Supplied data »
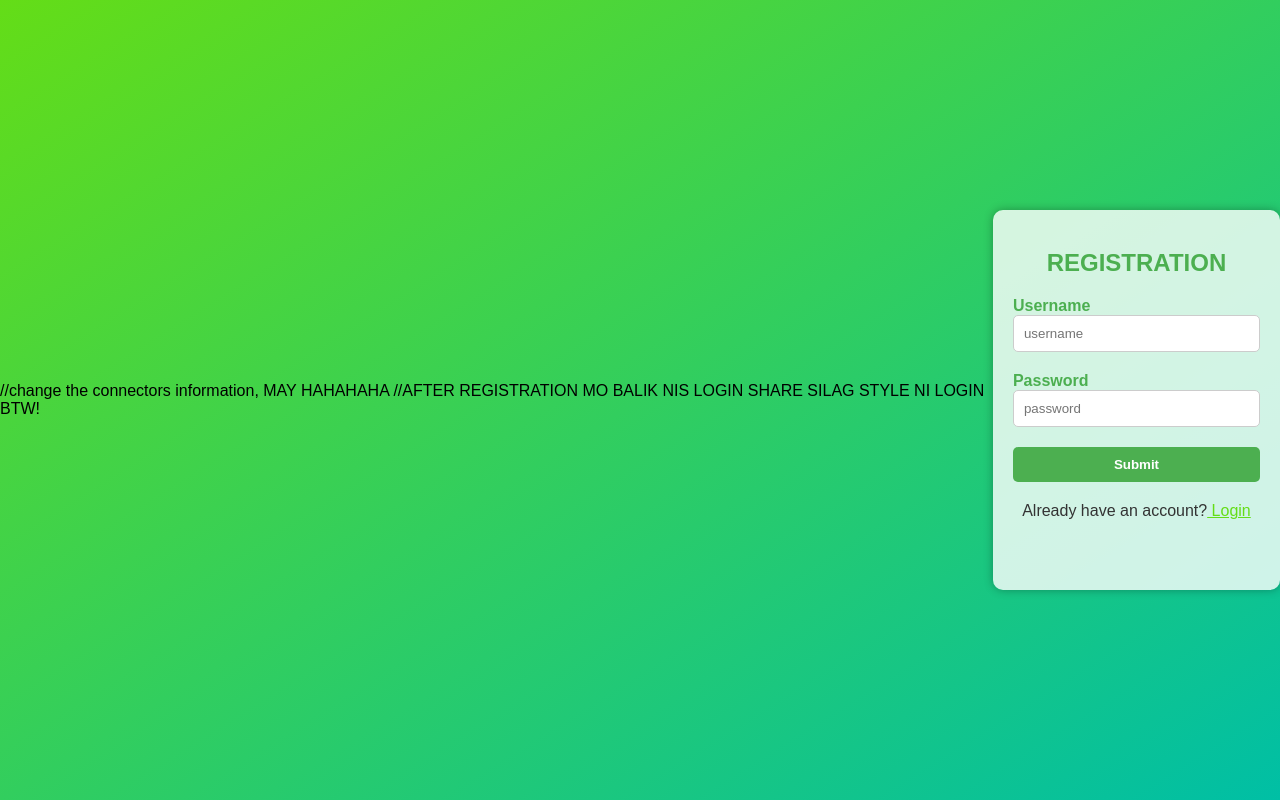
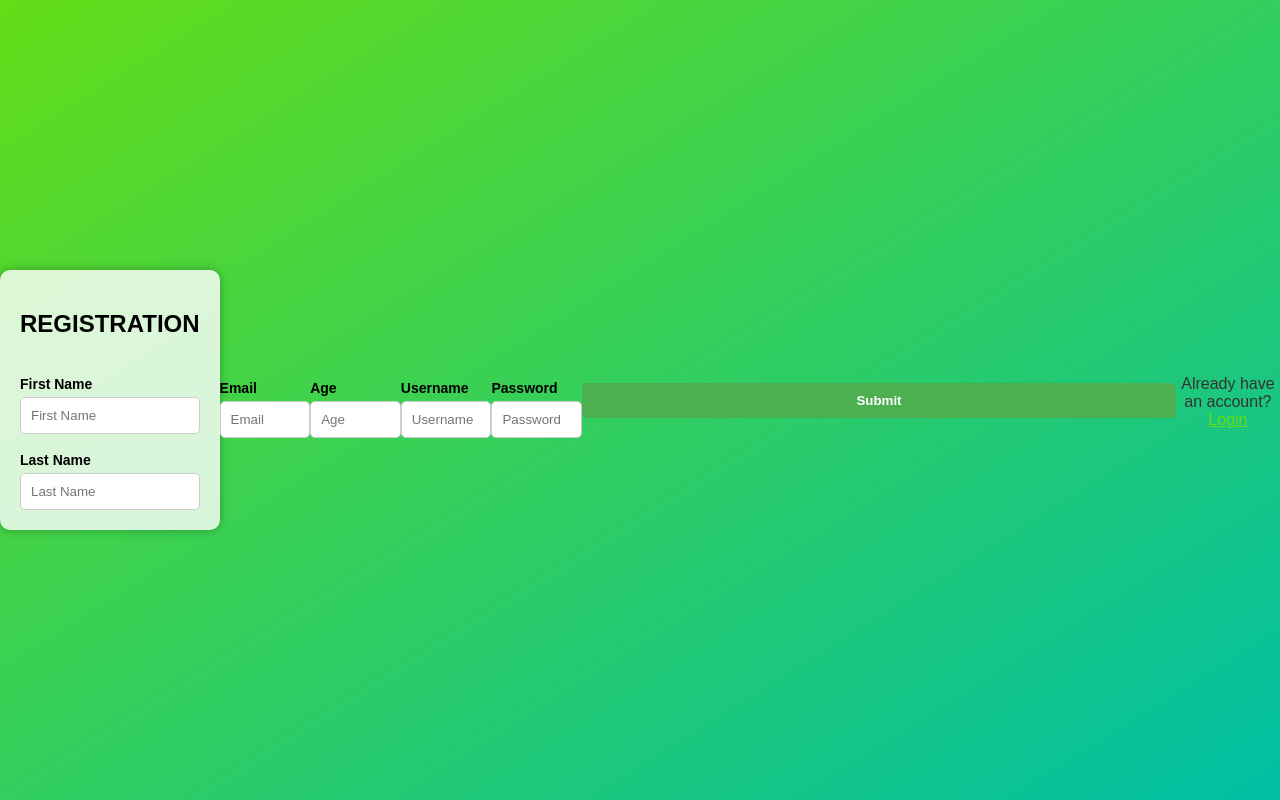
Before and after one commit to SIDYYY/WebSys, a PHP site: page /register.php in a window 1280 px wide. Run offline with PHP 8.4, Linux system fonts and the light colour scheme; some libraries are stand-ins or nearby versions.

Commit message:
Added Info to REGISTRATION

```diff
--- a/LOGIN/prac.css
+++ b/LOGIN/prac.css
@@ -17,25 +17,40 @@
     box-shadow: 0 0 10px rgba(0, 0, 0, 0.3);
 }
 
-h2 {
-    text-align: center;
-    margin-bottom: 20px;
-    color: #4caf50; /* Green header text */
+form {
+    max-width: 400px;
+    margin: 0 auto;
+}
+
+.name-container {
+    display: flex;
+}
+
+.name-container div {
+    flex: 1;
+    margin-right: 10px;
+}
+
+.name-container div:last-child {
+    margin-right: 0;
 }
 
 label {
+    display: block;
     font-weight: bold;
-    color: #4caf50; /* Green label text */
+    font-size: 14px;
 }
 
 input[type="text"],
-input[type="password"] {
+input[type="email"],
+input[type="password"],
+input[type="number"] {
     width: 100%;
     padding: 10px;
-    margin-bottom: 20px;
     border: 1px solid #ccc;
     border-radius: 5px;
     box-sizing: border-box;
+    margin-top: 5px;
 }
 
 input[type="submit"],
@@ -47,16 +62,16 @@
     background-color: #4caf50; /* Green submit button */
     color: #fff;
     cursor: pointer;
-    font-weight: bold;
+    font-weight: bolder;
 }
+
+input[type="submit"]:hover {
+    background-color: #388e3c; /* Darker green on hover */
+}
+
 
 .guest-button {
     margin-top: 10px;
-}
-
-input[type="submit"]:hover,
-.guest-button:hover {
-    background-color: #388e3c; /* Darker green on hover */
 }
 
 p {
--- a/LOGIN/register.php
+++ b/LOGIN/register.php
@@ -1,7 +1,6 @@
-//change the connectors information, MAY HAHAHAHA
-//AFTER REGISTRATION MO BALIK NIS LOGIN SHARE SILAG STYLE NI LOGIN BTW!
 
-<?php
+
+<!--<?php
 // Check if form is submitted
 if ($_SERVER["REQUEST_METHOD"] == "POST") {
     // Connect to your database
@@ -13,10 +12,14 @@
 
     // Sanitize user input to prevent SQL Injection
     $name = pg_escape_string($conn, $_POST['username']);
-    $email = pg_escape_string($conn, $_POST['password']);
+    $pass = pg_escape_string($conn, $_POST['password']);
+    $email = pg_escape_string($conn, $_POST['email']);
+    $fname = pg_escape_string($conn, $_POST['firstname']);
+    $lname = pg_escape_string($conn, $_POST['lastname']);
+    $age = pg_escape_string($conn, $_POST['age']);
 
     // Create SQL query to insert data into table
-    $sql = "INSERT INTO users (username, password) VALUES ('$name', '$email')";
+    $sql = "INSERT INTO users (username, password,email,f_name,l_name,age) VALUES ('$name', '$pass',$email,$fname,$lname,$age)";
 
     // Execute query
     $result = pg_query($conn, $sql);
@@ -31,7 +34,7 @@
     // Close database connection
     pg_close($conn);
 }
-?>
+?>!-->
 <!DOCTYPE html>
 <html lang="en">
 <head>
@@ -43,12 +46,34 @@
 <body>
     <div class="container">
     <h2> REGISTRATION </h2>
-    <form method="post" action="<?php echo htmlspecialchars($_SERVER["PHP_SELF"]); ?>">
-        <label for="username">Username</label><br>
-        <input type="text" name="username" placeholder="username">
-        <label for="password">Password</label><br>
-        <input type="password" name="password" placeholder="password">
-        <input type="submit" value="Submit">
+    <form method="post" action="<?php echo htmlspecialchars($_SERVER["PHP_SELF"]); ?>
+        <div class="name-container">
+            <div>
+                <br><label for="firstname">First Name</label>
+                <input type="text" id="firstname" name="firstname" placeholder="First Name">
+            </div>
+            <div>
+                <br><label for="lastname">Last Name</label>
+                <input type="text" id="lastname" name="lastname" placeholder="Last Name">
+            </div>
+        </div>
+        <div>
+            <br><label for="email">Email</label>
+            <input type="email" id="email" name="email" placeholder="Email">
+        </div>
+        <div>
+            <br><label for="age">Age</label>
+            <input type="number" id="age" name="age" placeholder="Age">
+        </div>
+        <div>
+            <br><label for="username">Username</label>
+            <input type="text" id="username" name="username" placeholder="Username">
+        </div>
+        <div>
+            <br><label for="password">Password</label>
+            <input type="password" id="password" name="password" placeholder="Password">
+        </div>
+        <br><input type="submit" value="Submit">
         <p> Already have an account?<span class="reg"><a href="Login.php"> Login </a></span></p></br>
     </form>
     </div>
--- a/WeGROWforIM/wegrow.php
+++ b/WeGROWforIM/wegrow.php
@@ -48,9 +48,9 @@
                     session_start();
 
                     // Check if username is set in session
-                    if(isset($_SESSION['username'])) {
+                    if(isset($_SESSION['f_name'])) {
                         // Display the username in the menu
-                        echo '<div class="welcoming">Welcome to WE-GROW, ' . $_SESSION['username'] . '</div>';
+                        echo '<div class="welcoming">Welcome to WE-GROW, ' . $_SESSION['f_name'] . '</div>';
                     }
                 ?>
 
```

--

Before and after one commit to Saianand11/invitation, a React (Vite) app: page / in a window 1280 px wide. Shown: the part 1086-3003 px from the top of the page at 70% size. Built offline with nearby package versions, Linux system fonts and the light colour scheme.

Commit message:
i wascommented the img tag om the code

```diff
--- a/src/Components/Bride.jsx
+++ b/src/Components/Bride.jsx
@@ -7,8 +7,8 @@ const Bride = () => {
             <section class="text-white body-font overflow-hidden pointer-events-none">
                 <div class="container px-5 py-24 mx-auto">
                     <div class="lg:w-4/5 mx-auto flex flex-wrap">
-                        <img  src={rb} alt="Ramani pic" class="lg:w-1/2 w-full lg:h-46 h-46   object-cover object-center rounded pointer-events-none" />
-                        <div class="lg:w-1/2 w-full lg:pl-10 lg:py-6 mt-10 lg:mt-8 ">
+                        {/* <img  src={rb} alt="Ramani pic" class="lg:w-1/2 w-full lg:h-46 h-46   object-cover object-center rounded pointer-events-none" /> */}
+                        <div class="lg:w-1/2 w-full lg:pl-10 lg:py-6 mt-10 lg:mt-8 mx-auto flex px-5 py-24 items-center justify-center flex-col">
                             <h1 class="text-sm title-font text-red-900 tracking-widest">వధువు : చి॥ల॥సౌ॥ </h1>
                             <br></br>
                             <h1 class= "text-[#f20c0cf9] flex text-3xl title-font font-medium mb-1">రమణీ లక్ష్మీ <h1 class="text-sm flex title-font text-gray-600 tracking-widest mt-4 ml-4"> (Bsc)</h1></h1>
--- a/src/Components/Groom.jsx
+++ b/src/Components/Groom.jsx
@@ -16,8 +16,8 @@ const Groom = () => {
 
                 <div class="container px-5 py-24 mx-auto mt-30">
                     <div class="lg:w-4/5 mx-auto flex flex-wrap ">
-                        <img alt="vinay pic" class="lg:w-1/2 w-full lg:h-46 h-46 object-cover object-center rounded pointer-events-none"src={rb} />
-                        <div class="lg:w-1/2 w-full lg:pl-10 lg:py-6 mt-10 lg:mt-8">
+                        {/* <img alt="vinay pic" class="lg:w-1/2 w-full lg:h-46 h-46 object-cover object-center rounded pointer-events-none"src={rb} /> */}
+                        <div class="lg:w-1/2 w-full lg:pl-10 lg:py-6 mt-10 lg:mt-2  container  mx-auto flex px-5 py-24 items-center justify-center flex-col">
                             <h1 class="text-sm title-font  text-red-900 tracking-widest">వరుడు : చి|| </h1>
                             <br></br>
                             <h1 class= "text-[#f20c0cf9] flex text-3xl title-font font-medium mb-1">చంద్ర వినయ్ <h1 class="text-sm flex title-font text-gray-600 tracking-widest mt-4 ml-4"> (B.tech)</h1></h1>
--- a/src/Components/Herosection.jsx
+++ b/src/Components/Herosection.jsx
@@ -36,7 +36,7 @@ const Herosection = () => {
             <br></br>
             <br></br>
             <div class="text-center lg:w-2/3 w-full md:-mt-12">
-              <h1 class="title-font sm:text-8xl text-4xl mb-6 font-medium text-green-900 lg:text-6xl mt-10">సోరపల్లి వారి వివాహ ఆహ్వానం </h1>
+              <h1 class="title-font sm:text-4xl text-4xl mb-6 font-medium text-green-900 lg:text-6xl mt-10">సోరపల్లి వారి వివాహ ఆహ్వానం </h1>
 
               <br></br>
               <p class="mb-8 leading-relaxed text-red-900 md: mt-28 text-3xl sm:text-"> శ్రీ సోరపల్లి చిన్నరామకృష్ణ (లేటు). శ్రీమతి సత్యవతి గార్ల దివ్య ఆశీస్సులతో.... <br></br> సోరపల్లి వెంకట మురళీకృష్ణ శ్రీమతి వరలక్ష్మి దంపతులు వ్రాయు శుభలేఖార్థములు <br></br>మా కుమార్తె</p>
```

---

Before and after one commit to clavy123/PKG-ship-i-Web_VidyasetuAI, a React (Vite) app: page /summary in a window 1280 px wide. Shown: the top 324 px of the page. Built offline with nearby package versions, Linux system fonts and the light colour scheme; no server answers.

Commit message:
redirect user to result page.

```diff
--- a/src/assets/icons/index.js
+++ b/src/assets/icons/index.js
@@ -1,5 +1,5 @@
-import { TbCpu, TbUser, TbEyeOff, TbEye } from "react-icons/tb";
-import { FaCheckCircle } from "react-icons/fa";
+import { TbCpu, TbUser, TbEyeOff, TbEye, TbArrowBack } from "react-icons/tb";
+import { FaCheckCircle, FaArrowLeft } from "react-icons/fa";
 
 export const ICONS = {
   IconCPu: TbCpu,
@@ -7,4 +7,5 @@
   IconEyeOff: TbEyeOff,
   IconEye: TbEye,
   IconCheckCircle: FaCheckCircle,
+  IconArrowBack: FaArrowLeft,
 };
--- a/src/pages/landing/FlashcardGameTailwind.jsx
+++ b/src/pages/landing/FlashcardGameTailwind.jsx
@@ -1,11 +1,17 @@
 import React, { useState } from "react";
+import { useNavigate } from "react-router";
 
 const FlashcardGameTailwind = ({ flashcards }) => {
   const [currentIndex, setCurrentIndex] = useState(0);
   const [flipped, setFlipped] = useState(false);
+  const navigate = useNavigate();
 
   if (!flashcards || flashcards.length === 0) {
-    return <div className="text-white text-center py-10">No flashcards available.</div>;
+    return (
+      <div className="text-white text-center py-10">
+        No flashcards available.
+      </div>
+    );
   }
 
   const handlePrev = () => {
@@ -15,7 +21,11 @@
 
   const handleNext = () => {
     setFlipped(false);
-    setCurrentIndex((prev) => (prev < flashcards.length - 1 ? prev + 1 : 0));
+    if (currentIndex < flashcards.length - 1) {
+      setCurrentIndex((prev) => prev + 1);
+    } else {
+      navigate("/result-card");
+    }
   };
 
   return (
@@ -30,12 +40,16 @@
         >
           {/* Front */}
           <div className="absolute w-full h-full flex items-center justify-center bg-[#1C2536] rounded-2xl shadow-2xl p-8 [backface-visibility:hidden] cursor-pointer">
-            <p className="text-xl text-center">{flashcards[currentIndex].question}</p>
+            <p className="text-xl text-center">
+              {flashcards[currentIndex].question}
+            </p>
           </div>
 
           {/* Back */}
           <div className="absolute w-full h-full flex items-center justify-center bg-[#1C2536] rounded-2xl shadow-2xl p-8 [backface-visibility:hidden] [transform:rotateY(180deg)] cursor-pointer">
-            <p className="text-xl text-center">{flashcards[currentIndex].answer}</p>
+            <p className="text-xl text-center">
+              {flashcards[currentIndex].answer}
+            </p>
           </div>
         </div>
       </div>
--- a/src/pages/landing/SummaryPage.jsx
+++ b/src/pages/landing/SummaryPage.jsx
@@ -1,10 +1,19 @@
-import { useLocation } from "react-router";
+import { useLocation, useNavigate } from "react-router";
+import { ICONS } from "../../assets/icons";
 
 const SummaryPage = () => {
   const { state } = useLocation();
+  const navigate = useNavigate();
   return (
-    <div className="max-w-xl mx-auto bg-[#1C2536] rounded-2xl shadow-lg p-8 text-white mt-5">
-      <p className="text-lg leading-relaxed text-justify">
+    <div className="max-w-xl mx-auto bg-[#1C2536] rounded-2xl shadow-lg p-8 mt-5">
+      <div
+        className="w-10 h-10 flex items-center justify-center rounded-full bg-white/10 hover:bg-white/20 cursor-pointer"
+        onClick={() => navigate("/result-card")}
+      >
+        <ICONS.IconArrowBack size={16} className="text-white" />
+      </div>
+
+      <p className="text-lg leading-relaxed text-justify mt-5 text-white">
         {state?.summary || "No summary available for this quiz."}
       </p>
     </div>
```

Task statement » Filter the listing for the word "welcoming" and copy each line that has it.

Written solution »
-                        echo '<div class="welcoming">Welcome to WE-GROW, ' . $_SESSION['username'] . '</div>';
+                        echo '<div class="welcoming">Welcome to WE-GROW, ' . $_SESSION['f_name'] . '</div>';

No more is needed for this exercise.